We now find ourselves in a situation where, for the first time in Irish history, there is a distinct possibility that women’s access to abortion could be universal. In our national discourse, women would no longer be divided into categories of who can and who can’t have full autonomy, because it is a women’s autonomy at stake.

 

When we divide between women who are worthy of abortion access and those who aren’t, it’s their own control over their lives that we consider.  The political reaction to the assembly’s decision has been that the recommendations are too radical, that we must continue to divide between women who can and women who can’t but what does that mean in reality? It means we entrench discrimination based on socio-economic circumstances and minority and disadvantaged status in our abortion laws.

 

Inequality of Access

 

If a woman from a poorer background wants to terminate a pregnancy outside of the grounds of rape, incest, risk to health or fatal foetal abnormality, than what does she face if we don’t fully expand abortion access?

 

Maybe she’ll be forced to go to a loan shark to afford the flight, accommodation and the procedure itself.

 

Maybe she has no passport either or ability to access one, because she is a refugee or a migrant.

 

Maybe she has no access to adequate resources for aftercare, even if she is able to afford a lonely flight over the Irish Sea.

 

Maybe her personal situation is so bad that her prospects are limited and with the complete absence of socio-economic mobility in her life, she will never be in position to financially care for child.

 

Maybe she has no money to travel and no money to raise a child with dignity.
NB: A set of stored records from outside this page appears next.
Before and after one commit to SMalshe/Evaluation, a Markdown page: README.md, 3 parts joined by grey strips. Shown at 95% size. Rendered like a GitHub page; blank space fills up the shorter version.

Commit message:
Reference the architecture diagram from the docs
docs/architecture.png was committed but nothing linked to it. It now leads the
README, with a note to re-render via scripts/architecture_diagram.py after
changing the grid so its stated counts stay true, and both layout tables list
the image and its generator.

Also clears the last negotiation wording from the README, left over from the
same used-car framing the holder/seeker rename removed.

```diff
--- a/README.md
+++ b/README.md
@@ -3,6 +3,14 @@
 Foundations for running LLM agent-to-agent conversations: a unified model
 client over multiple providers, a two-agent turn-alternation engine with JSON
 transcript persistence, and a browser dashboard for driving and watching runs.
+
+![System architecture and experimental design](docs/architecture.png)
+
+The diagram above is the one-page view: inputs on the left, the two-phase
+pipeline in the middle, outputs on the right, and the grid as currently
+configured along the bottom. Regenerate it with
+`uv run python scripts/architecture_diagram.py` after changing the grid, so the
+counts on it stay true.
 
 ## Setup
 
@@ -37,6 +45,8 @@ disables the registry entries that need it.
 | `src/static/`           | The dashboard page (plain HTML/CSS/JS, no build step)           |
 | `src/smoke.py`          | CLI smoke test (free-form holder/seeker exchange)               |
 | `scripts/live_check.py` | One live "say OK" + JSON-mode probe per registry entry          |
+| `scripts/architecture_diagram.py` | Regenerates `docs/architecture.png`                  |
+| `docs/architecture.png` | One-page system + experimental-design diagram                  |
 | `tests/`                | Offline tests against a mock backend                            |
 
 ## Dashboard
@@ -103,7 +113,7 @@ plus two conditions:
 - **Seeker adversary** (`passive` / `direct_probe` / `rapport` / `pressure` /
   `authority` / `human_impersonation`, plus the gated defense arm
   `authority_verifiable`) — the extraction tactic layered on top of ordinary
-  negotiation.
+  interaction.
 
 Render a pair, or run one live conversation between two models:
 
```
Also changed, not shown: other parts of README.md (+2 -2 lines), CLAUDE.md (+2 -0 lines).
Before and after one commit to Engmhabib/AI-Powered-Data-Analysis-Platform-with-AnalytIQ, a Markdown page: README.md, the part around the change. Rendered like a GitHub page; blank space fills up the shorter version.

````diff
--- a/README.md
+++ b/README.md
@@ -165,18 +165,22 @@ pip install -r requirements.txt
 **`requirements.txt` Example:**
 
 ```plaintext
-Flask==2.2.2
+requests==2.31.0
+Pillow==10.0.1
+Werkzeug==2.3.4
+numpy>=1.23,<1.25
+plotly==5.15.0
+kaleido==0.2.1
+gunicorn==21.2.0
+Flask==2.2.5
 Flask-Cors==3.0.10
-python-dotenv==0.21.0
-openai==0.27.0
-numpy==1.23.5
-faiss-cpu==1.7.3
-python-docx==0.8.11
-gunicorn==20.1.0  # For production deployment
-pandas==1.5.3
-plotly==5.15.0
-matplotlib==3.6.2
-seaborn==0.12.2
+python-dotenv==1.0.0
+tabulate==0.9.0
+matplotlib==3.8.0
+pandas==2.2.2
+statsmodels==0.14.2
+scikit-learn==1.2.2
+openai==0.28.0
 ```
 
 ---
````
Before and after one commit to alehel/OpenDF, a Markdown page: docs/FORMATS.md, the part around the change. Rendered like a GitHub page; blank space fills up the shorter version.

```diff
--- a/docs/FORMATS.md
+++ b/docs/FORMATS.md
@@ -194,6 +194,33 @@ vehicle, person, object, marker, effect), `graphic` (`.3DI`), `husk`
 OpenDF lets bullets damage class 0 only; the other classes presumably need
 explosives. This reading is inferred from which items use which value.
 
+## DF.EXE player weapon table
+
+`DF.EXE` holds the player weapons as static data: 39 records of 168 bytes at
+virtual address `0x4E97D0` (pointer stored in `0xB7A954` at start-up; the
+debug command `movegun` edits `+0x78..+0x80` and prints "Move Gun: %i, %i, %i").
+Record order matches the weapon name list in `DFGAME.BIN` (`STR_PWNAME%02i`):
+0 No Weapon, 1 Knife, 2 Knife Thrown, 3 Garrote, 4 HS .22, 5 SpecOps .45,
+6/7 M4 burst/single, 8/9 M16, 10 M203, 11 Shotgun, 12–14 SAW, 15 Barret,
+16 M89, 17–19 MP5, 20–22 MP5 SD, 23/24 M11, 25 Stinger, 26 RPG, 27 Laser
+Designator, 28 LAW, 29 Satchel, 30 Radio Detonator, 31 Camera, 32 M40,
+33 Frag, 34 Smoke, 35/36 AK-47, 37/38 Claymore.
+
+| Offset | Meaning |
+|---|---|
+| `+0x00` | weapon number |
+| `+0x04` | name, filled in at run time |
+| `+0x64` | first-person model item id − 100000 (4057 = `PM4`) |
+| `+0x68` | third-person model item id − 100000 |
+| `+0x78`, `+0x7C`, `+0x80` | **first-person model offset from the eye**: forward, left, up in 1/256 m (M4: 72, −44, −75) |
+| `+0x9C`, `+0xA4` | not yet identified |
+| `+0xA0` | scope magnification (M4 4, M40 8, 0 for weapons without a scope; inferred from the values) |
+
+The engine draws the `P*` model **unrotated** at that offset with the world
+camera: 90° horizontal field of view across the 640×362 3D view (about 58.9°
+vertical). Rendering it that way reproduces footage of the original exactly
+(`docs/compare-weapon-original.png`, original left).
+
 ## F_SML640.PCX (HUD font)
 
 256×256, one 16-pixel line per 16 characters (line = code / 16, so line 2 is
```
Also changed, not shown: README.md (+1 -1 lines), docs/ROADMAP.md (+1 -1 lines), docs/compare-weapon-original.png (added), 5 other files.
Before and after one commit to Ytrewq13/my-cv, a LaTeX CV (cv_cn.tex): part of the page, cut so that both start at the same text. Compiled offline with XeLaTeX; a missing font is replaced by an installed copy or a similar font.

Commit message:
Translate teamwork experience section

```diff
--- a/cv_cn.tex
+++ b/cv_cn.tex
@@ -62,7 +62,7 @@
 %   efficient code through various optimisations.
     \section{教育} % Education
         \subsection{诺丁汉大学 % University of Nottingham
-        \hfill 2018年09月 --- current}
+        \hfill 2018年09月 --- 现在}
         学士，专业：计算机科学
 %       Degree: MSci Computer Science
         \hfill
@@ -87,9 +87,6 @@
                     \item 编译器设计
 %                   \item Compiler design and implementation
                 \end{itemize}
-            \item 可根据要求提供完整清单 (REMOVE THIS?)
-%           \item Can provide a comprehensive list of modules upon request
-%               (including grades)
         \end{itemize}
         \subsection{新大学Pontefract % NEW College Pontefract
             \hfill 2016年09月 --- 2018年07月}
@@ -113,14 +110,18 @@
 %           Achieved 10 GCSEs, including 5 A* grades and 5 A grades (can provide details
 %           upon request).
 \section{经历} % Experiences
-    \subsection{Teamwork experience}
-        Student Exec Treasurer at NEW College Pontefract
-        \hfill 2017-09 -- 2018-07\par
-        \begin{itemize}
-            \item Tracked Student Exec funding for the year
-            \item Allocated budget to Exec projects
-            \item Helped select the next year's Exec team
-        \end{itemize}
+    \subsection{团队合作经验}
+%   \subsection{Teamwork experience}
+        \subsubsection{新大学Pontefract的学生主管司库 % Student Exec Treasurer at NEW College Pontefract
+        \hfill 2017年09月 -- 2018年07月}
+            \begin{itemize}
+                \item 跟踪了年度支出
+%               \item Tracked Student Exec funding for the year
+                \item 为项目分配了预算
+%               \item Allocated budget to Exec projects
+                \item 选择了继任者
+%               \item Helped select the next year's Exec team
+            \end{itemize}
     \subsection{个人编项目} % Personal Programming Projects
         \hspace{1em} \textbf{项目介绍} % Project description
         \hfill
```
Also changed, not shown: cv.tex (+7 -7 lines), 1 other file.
The stories of women drinking bleach, downing straight bottles of vodka in the bath and taking unsafe pills bought on the internet will still happen.

 

Maybe she is alone, too afraid to tell anyone, too afraid to ask for help from family.

 

If we ignore the recommendations of the citizen’s assembly and do not recognise a women’s choice, this will still happen.

 

Supporting the Disadvantaged

 

If you can comfortably afford to travel when your need for an abortion falls outside what is legislated for in Ireland, then you still have access to abortion. As a country, we would still force women to travel and as a result, disproportionately force women from minority or disadvantaged backgrounds into impossible situations. We would continue to tell poor women, Traveller women, migrant women, women in addiction, homeless women and women in abusive relationships without access to their family’s finances that they are on their own.

 

No-one chooses poverty and no one chooses a crisis pregnancy. A woman’s circumstances and means are, in most instances, set by factors outside their control. Therefore, all we can do is control how we decide to treat women of differing circumstances.

 

Will we reinforce class inequalities, where wealthy women can travel to the UK for an abortion and poor women are instead forced into impossible choices?

 

Are we okay with reproductive rights for some and not for others?

 

We can’t criminalise a woman because she can’t afford to travel.

 

We can’t criminalise a woman for being poor.

 

The Oireachtas should now legislate for all women to be treated equally, independent of circumstance and affirm their right to choice. That’s what I’ll be pushing for and I hope that politicians of all parties and none will join me, especially those who claim to represent the disadvantaged and the very people who will be most affected by inequality of access to abortion.

 

The Citizens’ Assembly has made their recommendations; it’s time for us to act on them.

 

The Abortion Rights Campaign are calling for action by the Oireachtas on the Citizen’s Assembly recommendations.

Get involved here.